Washington State, drivers in fatal crashes who tested positive for marijuana
has doubled from 8 percent in 2013 to 17 percent in 2014. In Colorado, the
number of drivers included in fatal crashes with a positive marijuana test
result has tripled from 3.4 percent to 12.1 percent between 2005 and 2014
(Pamela Fayerman, 2016). Additionally, the U.S. Highway Loss Data Institute
reported that there has been 3 percent increase in collision claim frequencies
in these three states since recreational marijuana legalization.
On the Canada side, Statistics Canada reported that 2,500
out of 75,000 impaired driving incidents were related to drugs in 2015.
Although it seems like a small number, a large portion of drivers who died in
the crashes had their marijuana tested positive, according to studies. Besides,
2.6 percent Canadians admitted to driving within 2 hours after using marijuana;
5.5 percent of drivers had positive test result for marijuana use; and 16.6 percent
fatally injured drivers tested positive for cannabis, according to studies
between 2000 to 2013 (Joanne Laucius, 2017). Although the legalization in
Canada has not happened yet, we may predict a similar result in respect to the
conclusion, marijuana will become one of the emerging risks in the future
Canadian insurance market after its legalization on both medical and
marijuana, the major concern for insurers can be related to “Grow-operations”.
Grow-ops may not only cause damages such as unsafe air conditions, increasing
number of mold and carbon dioxide, and structural weakening, but also cause
insurance coverage concerns including material misrepresentation, material
change in risk, and innocent insureds.
recreational marijuana, which is expected to be legalized by July 2018, auto
claims can be the main risk for insurers. Although the effect of legalization in
Canada has not been fully recognized yet, U.S.’s example can be useful to
predict the trend – the legalization of recreational marijuana will boost fatal
car crashes as well as auto claim frequencies.
though it will take years for the effects of marijuana legalization to be fully
realized, several possible recommendations to Canadian insurance companies are
provided here according to the predictable trend.
In the first place, the insurance company may need to improve
their terms and wordings to be more suitable to the new risk. Insurers may need
to have contract reviews for new agreements resulting from the legalization.
Besides, with analysis of potential resulted exposure changes, corresponding
regulations might be updated. If necessary, insurers may need to provide insured-specific
wordings to cater to different situations.
the medical side specifically, if
the accidental fire claim is related to an illegal grow operation, the insurer will
have the right to void the claim. However, insurers may not be allowed to do so
in British Columbia, Alberta, or Manitoba, where it does not allow insurers to
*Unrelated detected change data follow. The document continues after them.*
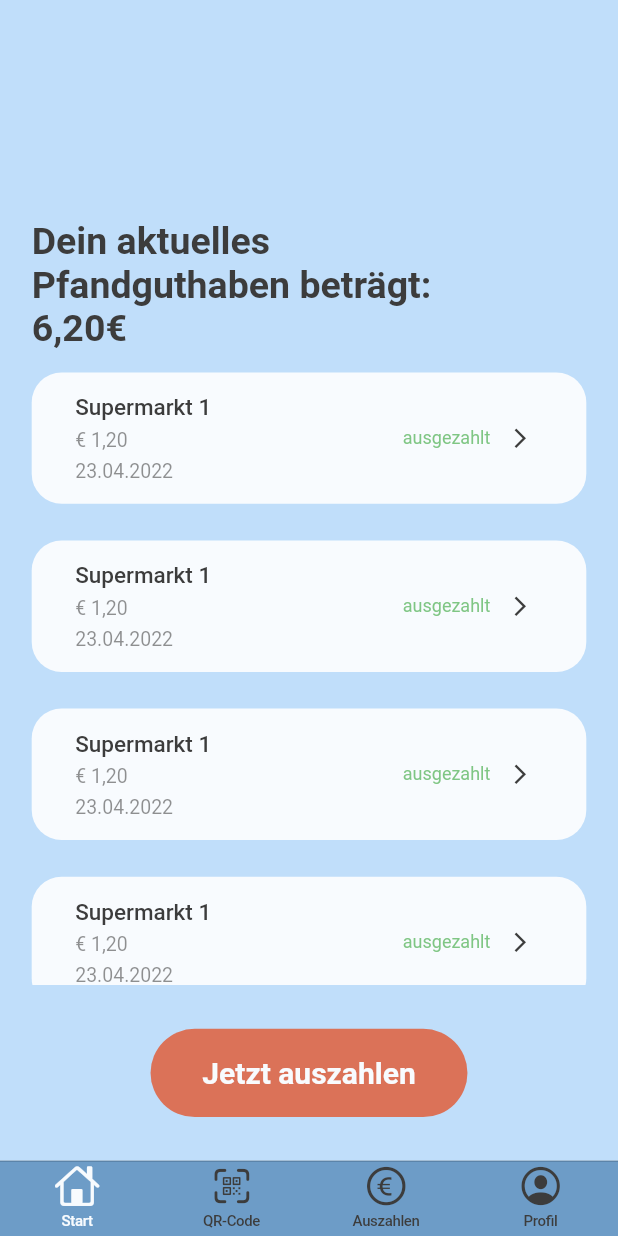
After one commit to sono-mama/leergut.app_frontend, a Flutter app: the PayoutPage screen opened directly, on a phone screen of 412 x 824 dp. The commit adds this screen. Run offline on Flutter 3.47's test engine with Material 2 defaults, Android fonts, the phone set to English and light mode, and no system bars; our stand-ins replace dots_indicator, get.

Commit message:
Payout Page created

```diff
--- a/lib/main.dart
+++ b/lib/main.dart
@@ -4,6 +4,8 @@ import 'package:frontend/pages/login/login_page.dart';
 import 'package:frontend/pages/login/signup_page.dart';
 import 'package:frontend/pages/news/news_detail.dart';
 import 'package:frontend/pages/news/news_page.dart';
+import 'package:frontend/pages/payout/deposit_preview.dart';
+import 'package:frontend/pages/payout/payout_page.dart';
 import 'package:frontend/utils/colors.dart';
 import 'package:get/get_navigation/src/root/get_material_app.dart';
 
--- /dev/null
+++ b/lib/pages/payout/deposit_preview.dart
@@ -0,0 +1,70 @@
+import 'package:flutter/cupertino.dart';
+import 'package:flutter/material.dart';
+
+import '../../utils/colors.dart';
+import '../../utils/dimensions.dart';
+import '../../widgets/app_icon.dart';
+import '../../widgets/big_text.dart';
+import '../../widgets/small_text.dart';
+
+class DepositPreview extends StatefulWidget {
+  const DepositPreview({Key? key}) : super(key: key);
+
+  @override
+  State<DepositPreview> createState() => _DepositPreviewState();
+}
+
+class _DepositPreviewState extends State<DepositPreview> {
+  @override
+  Widget build(BuildContext context) {
+    return Expanded(
+      child: Container(
+        padding: EdgeInsets.only(left: 5),
+        margin: EdgeInsets.only(bottom: Dimensions.heightMargin15),
+        height: Dimensions.depositPreviewHeight,
+        width: Dimensions.depositPreviewWidth,
+        constraints: const BoxConstraints(
+          minHeight: 80
+        ),
+        decoration: BoxDecoration(
+          color: AppColors.textBackgroundColor,
+          borderRadius: BorderRadius.circular(20),
+        ),
+        child: Row(
+          mainAxisAlignment: MainAxisAlignment.spaceAround,
+          children: [
+            Column(
+            crossAxisAlignment: CrossAxisAlignment.start,
+            children: [
+              Container(
+                margin: EdgeInsets.only(
+                    top: Dimensions.heightMargin15,
+                    right: Dimensions.widthMargin30),
+                  child: BigText(text: "Supermarkt 1", size: 15, fontWeight: FontWeight.w500)),
+              Container(
+                  margin: EdgeInsets.only(top: Dimensions.heightMargin5),
+                  child: SmallText(text: "€ 1,20", size: 13, color: const Color(0x903C3C3C),)),
+              Container(
+                  margin: EdgeInsets.only(top: Dimensions.heightMargin5),
+                  child: SmallText(text: "23.04.2022", size: 13, color: const Color(0x903C3C3C),)),
+            ],
+          ),
+            const SizedBox(
+              width: 0,
+            ),
+            Column(
+              crossAxisAlignment: CrossAxisAlignment.end,
+              mainAxisAlignment: MainAxisAlignment.center,
+              children: [
+                Row(
+                  children: [
+                    SmallText(text: "ausgezahlt", color: Colors.green.withOpacity(0.7)),
+                    const AppIcon(icon: Icons.arrow_forward_ios),
+                  ],
+                )],
+            ),
+        ])
+
+    ));
+  }
+}
--- /dev/null
+++ b/lib/pages/payout/payout_page.dart
@@ -0,0 +1,129 @@
+import 'package:flutter/cupertino.dart';
+import 'package:flutter/material.dart';
+import 'package:frontend/pages/payout/deposit_preview.dart';
+
+import '../../utils/colors.dart';
+import '../../utils/dimensions.dart';
+import '../../widgets/big_text.dart';
+
+class PayoutPage extends StatefulWidget {
+  const PayoutPage({Key? key}) : super(key: key);
+
+  @override
+  State<PayoutPage> createState() => _PayoutPageState();
+}
+
+class _PayoutPageState extends State<PayoutPage> {
+  @override
+  Widget build(BuildContext context) {
+    return Scaffold(
+        body: Column(
+          children: [
+            Container(
+                margin: EdgeInsets.only(
+                    top: Dimensions.homePageTextContainerTopMargin,
+                    bottom: Dimensions.heightMargin15),
+                padding: EdgeInsets.only(
+                    left: Dimensions.widthMargin,
+                    right: Dimensions.widthMargin),
+                child: Row(
+                  mainAxisAlignment: MainAxisAlignment.spaceBetween,
+                  children: [
+                    Column(
+                      children: [
+                        BigText(
+                            text: "Dein aktuelles\nPfandguthaben beträgt:\n6,20€",
+                            maxLines: 3,
+                            color: AppColors.textColor,
+                            size: 25,
+                            fontWeight: FontWeight.bold)
+                      ],
+                    ),
+                  ],
+                )),
+            Flexible(
+              child: CupertinoScrollbar(
+                isAlwaysShown: true,
+                child: ListView.builder(
+                  physics: const AlwaysScrollableScrollPhysics(),
+                  itemCount: 10,
+                  itemBuilder: (context, index) {
+                    return InkWell(
+                      onTap: () {
+                       /* Navigator.push(
+                            context,
+                            MaterialPageRoute(
+                                builder: (context) => const NewsDetailPage()));*/
+                      },
+                      child: Container(
+                        margin: EdgeInsets.only(
+                            left: Dimensions.widthMargin,
+                            right: Dimensions.widthMargin,
+                            bottom: Dimensions.heightMargin),
+                        child: Row(
+                          children: const [
+                            DepositPreview()
+                            /*FutureBuilder<News>(
+                              future: futureNewsModel,
+                              builder: (context, snapshot) {
+                                if (snapshot.hasData) {
+                                  var img64 = snapshot.data?.content.first.image;
+                                  final decodedString = base64Decode(img64!);
+                                  return NewsPreview(
+                                      type: snapshot.data!.content.first.subHeading,
+                                      headline: snapshot.data!.content.first.heading,
+                                      imageString: decodedString);
+                                } else if (snapshot.hasError) {
+                                  return Text('${snapshot.error}');
+                                }
+                                return const CircularProgressIndicator();
+                              },
+                            ),*/
+                          ],
+                        ),
+                      ),
+                    );
+                  },
+                ),
+              ),
+            ),
+            Align(
+              alignment: Alignment.center,
+              child: Container(
+                margin: EdgeInsets.only(
+                    top: Dimensions.heightMargin30,
+                    bottom: Dimensions.heightMargin30),
+                height: Dimensions.loginButtonHeight,
+                width: Dimensions.loginButtonWidth,
+                decoration: BoxDecoration(
+                  color: AppColors.highlightColor,
+                  borderRadius: BorderRadius.circular(30),
+                ),
+                child: Center(
+                  child: BigText(
+                      text: "Jetzt auszahlen",
+                      fontWeight: FontWeight.bold,
+                      color: AppColors.imageTextColor),
+                ),
+              ),
+            ),
+           ],
+        ),
+        bottomNavigationBar: CupertinoTabBar(
+          backgroundColor: AppColors.secondaryColor,
+          inactiveColor: AppColors.textColor,
+          activeColor: AppColors.textBackgroundColor,
+          items: const [
+            BottomNavigationBarItem(
+                icon: Icon(CupertinoIcons.home), label: "Start"),
+            BottomNavigationBarItem(
+                icon: Icon(CupertinoIcons.qrcode_viewfinder), label: "QR-Code"),
+            BottomNavigationBarItem(
+                icon: Icon(CupertinoIcons.money_euro_circle),
+                label: "Auszahlen"),
+            BottomNavigationBarItem(
+                icon: Icon(CupertinoIcons.person_crop_circle), label: "Profil")
+          ],
+        ));
+  }
+}
--- a/lib/utils/dimensions.dart
+++ b/lib/utils/dimensions.dart
@@ -23,16 +23,22 @@ class Dimensions {
   static double scalingFactorNewsDetailIconSize = 52.75; // Icon 16
   static double scalingFactorNewsPreviewTextBoxWidth = 1.3; // 300
 
+  static double scalingFactorHeightMargin5 = 168.8;
   static double scalingFactorHeightMargin15 = 56.3;
   static double scalingFactorWidthMargin20 = 42.5; // 20
   static double scalingFactorHeightMargin20 = 19.5; // 20
   static double scalingFactorWidthMargin30 = 13; // 30
   static double scalingFactorHeightMargin50 = 16.9;
+  static double scalingFactorHeightMargin30 = 28.13;
 
   static double scalingFactorSignUpTopMargin = 10; // 84
   static double scalingFactorSignUpTextFieldHeight = 16.9; // 50
   static double scalingFactorLoginButtonHeight = 14; // 60
   static double scalingFactorLoginButtonWidth = 1.95; // 20
+
+  static double scalingFactorDepositPreviewHeight = 9.4; // 90
+  static double scalingFactorDepositPreviewWidth = 1.95; // 200
+
 
 
 
@@ -55,10 +61,12 @@ class Dimensions {
   static double newsDetailIconSize = screenHeight / scalingFactorNewsDetailIconSize;
   static double newsPreviewTextBoxWidth = screenWidth / scalingFactorNewsPreviewTextBoxWidth;
 
+  static double heightMargin5 = screenHeight / scalingFactorHeightMargin5;
   static double heightMargin15 = screenHeight / scalingFactorHeightMargin15;
   static double widthMargin20 = screenHeight / scalingFactorWidthMargin20;
   static double widthMargin30 = screenWidth / scalingFactorWidthMargin30;
   static double heightMargin20 = screenWidth / scalingFactorHeightMargin20;
+  static double heightMargin30 = screenHeight / scalingFactorHeightMargin30;
   static double heightMargin50 = screenHeight / scalingFactorHeightMargin50;
 
   static double signUpPageTopMargin = screenHeight / scalingFactorSignUpTopMargin;
@@ -66,5 +74,7 @@ class Dimensions {
   static double loginButtonHeight = screenHeight / scalingFactorLoginButtonHeight;
   static double loginButtonWidth = screenWidth / scalingFactorLoginButtonWidth;
 
+  static double depositPreviewHeight = screenHeight / scalingFactorDepositPreviewHeight;
+  static double depositPreviewWidth = screenWidth / scalingFactorDepositPreviewWidth;
 
 }
```
Also changed, not shown: lib/utils/http/imageDecoder.dart (deleted).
do so except under certain specifications. Even though the insurer can void the
attention should be paid to provinces including British Columbia, Alberta, and
Manitoba, where there is protective legislation for innocent insureds. In this
case, the insurer should also consider that the insured’s spouse, children, or
parents may be able to receive recovery for their proportionate share of loss. Although
the proportion of each tenant has not been clearly defined yet, it is usually
assumed to be 50 percent ownership each between spouses.
In order to prevent or improve the argument of
“materiality” including both material misrepresentation and material change in
risk, questions about a licensed grow operation should be included in the
application form for the insured. Besides, engineers or other experts may be
sent out to randomly chosen households to check whether there is a
misrepresentation or change in the material.